Information given>
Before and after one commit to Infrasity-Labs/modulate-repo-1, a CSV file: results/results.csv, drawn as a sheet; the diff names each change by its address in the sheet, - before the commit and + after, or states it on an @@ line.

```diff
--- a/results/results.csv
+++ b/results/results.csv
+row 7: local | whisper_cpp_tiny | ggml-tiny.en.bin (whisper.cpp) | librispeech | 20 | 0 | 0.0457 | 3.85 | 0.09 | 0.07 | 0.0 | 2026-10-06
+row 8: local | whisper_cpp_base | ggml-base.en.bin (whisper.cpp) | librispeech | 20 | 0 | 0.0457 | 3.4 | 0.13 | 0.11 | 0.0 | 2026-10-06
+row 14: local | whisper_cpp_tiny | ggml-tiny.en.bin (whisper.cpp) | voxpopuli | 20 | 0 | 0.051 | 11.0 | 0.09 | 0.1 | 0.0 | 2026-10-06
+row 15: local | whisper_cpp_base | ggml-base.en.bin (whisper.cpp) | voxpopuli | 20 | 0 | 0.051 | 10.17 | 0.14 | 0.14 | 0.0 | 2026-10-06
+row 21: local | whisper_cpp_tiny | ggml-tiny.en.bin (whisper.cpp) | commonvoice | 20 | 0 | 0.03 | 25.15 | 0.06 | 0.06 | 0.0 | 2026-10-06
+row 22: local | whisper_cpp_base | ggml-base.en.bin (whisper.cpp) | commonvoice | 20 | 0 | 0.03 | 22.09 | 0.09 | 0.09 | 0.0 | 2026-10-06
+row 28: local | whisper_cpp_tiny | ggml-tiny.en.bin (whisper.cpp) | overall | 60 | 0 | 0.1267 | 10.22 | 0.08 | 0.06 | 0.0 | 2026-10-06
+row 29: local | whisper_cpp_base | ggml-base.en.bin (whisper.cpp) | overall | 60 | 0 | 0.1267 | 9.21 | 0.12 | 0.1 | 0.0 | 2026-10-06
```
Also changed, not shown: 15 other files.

What is required>
Going through the material, count each line that carries the word "commonvoice", and output only that count.

Exercise output>
2